EXERCISE PROMPT:
What lines of the data below include the word "axis"? Report them by copying each.

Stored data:
== Segment start ==

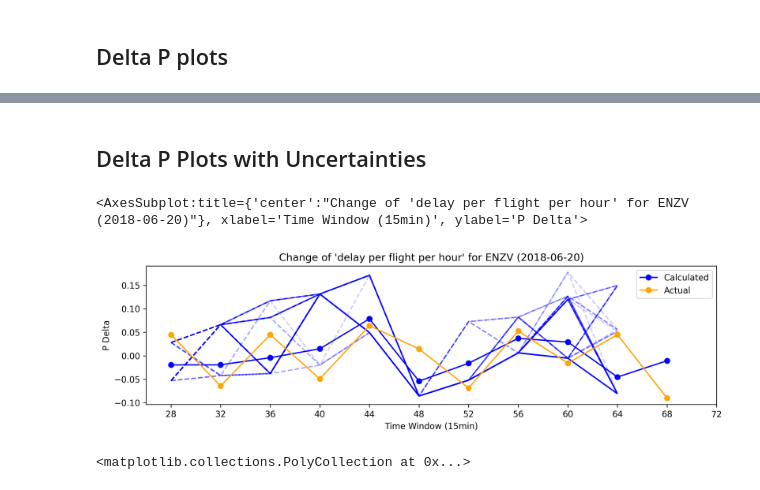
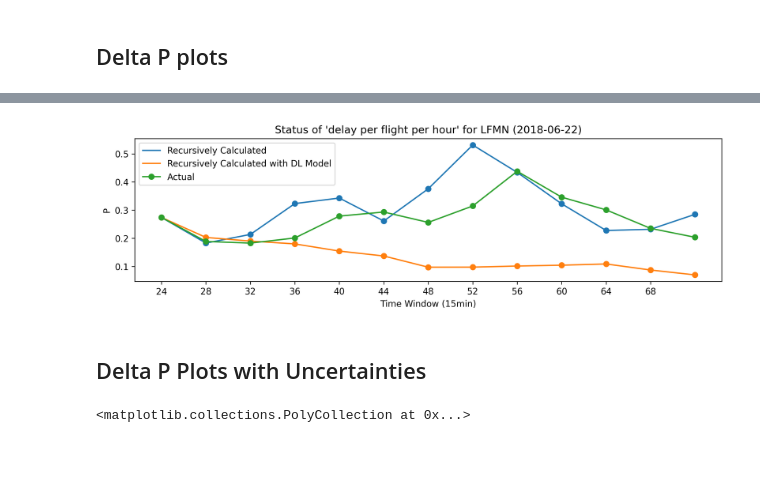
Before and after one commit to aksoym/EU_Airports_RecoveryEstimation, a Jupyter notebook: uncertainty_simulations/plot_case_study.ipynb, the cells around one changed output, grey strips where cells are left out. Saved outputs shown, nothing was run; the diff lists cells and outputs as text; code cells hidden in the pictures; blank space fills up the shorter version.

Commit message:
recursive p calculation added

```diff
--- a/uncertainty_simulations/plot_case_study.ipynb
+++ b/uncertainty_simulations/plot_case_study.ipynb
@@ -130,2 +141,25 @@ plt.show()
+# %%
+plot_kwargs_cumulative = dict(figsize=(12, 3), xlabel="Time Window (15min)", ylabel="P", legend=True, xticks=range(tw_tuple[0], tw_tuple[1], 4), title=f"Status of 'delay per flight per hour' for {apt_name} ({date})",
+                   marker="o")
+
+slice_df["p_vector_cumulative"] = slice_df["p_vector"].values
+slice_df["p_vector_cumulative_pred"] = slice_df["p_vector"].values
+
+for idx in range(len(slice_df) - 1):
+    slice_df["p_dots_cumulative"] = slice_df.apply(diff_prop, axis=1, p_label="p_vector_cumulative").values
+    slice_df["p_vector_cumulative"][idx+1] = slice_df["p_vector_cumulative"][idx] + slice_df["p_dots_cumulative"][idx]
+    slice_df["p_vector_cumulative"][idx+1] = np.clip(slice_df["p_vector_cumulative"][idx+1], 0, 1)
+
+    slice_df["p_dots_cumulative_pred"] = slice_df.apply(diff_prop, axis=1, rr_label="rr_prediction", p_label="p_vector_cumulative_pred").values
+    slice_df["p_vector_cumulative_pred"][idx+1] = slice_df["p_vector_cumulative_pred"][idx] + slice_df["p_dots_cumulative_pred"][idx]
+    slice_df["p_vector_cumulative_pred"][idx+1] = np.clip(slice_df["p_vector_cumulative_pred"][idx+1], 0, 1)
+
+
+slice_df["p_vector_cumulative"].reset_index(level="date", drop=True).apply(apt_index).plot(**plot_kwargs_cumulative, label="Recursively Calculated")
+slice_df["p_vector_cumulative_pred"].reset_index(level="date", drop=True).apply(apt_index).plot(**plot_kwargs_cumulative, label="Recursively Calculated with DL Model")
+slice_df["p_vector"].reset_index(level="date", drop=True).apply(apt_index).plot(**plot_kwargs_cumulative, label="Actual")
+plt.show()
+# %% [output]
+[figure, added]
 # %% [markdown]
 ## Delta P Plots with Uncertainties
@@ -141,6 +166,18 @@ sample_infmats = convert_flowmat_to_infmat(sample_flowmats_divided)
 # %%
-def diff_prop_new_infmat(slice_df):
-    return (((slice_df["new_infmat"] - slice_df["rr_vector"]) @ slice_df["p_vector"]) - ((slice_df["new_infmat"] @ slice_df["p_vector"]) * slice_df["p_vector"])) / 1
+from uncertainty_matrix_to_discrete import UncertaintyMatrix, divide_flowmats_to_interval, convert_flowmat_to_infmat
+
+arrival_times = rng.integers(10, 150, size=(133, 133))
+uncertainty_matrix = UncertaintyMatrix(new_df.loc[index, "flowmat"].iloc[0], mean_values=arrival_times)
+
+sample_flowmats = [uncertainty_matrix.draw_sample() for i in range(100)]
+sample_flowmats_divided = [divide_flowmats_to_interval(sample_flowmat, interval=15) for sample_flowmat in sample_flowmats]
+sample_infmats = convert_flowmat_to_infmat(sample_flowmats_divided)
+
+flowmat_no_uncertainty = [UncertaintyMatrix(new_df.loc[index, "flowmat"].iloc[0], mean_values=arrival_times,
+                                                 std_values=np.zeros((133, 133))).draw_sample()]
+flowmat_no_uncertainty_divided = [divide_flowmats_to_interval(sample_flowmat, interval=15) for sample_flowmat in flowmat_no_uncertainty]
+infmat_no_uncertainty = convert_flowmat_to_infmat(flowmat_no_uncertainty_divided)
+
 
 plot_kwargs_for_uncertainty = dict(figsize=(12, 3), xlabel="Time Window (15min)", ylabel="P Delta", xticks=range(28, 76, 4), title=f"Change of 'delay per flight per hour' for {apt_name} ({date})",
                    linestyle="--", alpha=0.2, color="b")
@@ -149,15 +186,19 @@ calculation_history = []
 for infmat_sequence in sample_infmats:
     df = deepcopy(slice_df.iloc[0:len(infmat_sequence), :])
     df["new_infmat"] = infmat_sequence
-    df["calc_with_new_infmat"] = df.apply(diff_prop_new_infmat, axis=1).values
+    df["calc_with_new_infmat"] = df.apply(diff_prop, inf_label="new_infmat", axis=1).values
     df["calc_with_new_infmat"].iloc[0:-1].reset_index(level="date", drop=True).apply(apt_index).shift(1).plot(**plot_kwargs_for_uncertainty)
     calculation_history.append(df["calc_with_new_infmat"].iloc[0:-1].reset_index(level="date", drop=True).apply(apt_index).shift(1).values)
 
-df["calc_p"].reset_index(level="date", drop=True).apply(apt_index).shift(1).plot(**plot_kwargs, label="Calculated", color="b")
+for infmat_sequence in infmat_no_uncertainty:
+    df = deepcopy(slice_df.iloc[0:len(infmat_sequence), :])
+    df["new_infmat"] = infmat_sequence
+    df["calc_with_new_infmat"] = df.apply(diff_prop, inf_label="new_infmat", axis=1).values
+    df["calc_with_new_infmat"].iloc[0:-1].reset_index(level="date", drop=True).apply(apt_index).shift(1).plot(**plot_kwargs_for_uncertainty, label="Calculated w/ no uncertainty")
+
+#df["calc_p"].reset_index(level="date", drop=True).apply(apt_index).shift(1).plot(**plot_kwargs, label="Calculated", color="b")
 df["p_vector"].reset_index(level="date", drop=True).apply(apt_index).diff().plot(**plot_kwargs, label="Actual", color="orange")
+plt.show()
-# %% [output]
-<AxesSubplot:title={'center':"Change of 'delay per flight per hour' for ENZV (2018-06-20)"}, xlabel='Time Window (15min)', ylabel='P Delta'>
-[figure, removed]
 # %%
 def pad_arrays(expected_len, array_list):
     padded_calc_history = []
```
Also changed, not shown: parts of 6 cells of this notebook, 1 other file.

== Segment end ==
== Segment start ==

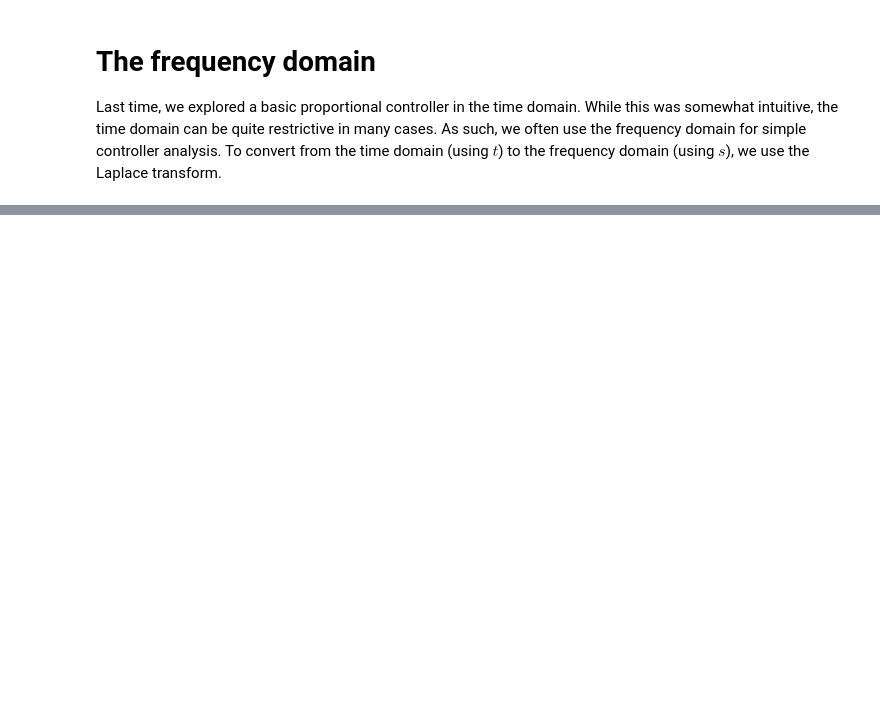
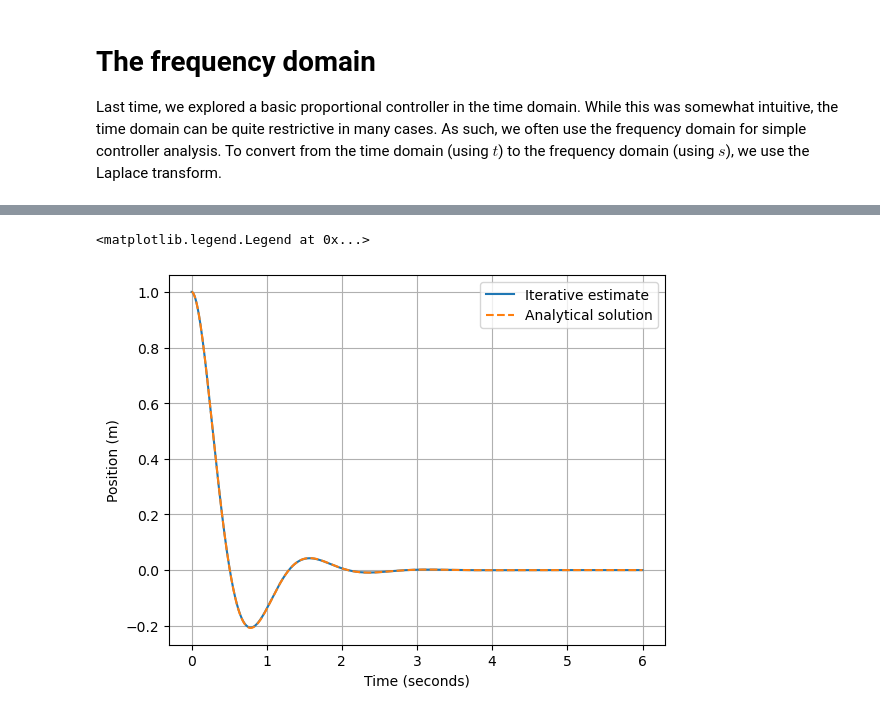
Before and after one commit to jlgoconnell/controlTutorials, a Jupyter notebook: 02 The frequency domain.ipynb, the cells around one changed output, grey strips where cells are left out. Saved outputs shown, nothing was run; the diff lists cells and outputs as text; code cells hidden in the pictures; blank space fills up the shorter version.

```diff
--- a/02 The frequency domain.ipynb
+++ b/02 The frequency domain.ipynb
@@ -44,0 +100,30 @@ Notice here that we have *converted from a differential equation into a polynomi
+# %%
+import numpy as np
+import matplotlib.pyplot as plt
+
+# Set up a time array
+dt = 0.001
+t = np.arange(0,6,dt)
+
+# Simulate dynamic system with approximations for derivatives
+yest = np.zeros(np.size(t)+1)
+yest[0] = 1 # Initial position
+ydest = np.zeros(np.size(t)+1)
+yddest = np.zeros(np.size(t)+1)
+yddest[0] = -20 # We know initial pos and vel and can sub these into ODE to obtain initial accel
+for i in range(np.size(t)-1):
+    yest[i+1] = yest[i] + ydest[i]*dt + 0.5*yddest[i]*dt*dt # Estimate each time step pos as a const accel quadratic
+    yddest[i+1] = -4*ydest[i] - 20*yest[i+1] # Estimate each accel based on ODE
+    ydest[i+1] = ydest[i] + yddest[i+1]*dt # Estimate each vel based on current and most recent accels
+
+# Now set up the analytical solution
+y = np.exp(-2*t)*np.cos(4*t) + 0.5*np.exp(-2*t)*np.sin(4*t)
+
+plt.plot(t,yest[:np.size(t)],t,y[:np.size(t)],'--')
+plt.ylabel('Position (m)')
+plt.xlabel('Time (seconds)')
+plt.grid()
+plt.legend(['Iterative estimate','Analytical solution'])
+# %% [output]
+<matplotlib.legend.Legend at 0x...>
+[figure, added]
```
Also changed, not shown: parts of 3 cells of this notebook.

== Segment end ==
== Segment start ==

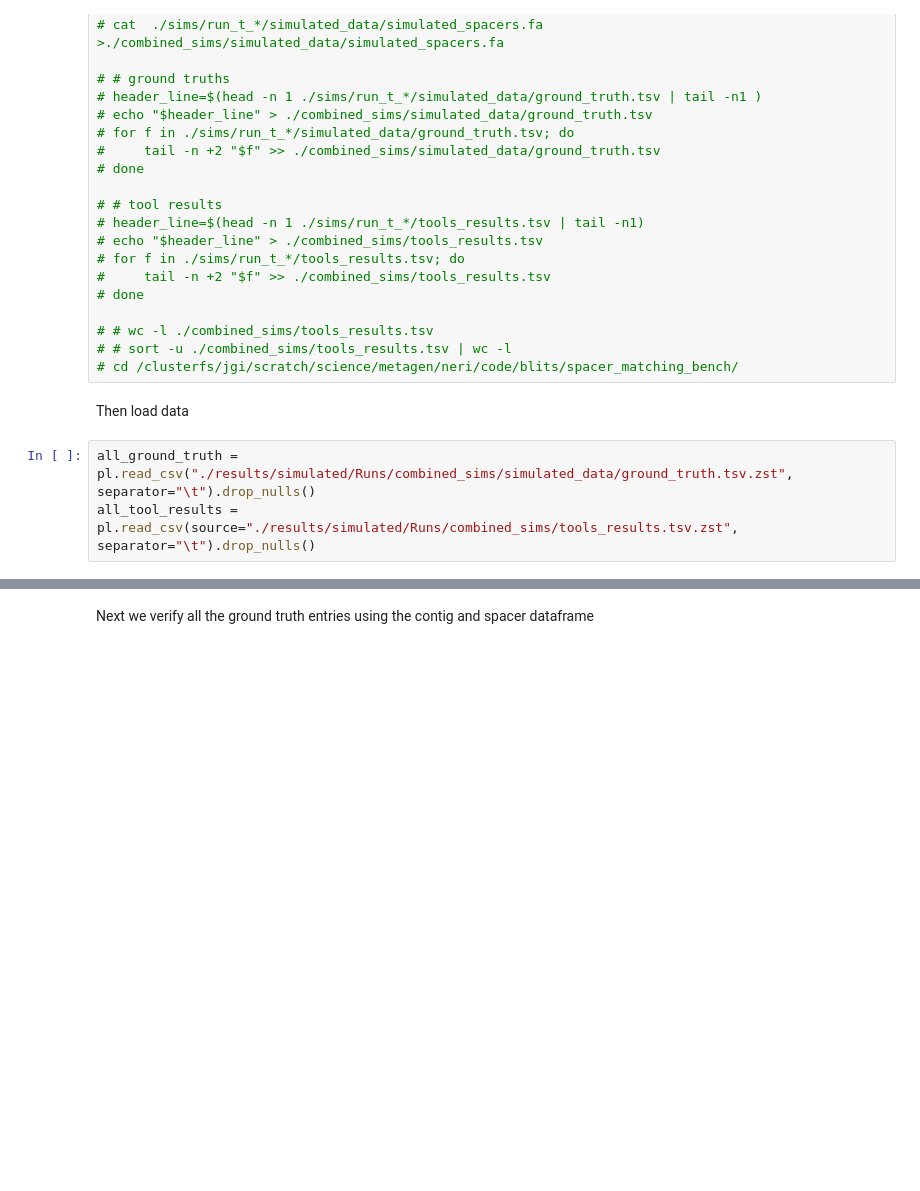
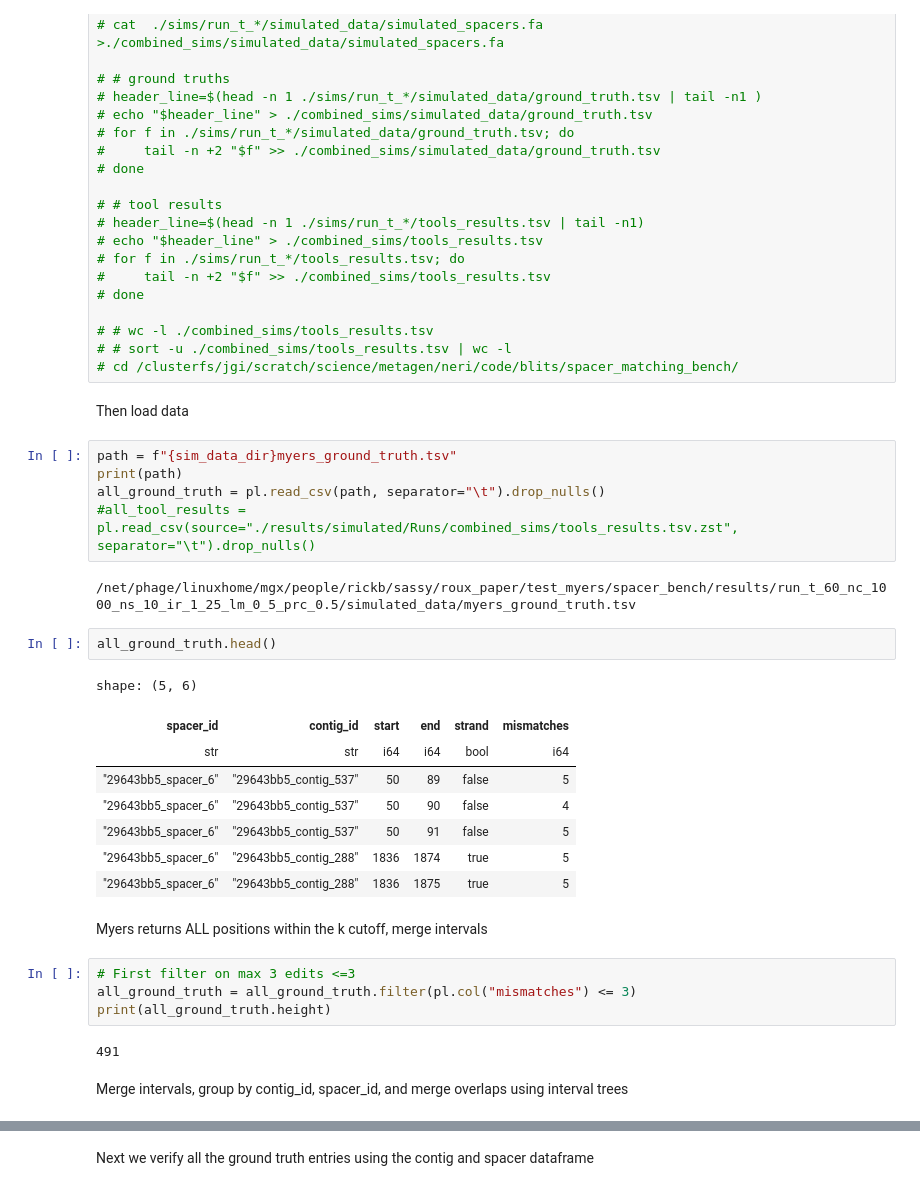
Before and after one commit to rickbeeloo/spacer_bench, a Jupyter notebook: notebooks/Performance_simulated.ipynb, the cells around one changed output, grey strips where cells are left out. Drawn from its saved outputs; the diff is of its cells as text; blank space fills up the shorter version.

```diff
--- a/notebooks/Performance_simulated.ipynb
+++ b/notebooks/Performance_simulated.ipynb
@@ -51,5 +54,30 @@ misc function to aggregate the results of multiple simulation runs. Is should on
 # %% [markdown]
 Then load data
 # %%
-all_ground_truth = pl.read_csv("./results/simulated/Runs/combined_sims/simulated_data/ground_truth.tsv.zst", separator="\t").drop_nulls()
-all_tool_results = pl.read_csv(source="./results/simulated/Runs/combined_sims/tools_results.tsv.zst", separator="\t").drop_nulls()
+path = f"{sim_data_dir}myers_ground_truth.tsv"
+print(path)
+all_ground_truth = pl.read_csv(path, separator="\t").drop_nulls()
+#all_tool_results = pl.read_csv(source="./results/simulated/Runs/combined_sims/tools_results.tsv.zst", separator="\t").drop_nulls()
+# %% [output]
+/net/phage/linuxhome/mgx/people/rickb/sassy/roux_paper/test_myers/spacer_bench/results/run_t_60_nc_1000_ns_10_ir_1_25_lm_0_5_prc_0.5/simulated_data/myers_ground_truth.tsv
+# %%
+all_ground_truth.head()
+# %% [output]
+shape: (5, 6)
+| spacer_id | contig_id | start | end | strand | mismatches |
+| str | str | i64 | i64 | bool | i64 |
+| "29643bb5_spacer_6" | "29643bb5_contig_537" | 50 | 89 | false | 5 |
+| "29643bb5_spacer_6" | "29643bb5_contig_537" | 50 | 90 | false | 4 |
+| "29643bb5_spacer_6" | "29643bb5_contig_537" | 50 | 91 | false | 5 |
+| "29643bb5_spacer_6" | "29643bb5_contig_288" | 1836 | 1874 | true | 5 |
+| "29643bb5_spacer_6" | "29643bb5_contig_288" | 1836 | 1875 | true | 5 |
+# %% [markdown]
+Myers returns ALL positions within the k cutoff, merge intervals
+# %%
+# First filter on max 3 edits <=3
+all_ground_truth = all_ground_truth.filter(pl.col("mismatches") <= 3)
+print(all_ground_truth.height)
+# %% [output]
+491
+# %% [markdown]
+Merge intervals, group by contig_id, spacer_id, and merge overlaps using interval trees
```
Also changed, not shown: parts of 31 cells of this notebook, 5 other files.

== Segment end ==

RESPONSE TO THE EXERCISE:
+    slice_df["p_dots_cumulative"] = slice_df.apply(diff_prop, axis=1, p_label="p_vector_cumulative").values
+    slice_df["p_dots_cumulative_pred"] = slice_df.apply(diff_prop, axis=1, rr_label="rr_prediction", p_label="p_vector_cumulative_pred").values
-    df["calc_with_new_infmat"] = df.apply(diff_prop_new_infmat, axis=1).values
+    df["calc_with_new_infmat"] = df.apply(diff_prop, inf_label="new_infmat", axis=1).values
+    df["calc_with_new_infmat"] = df.apply(diff_prop, inf_label="new_infmat", axis=1).values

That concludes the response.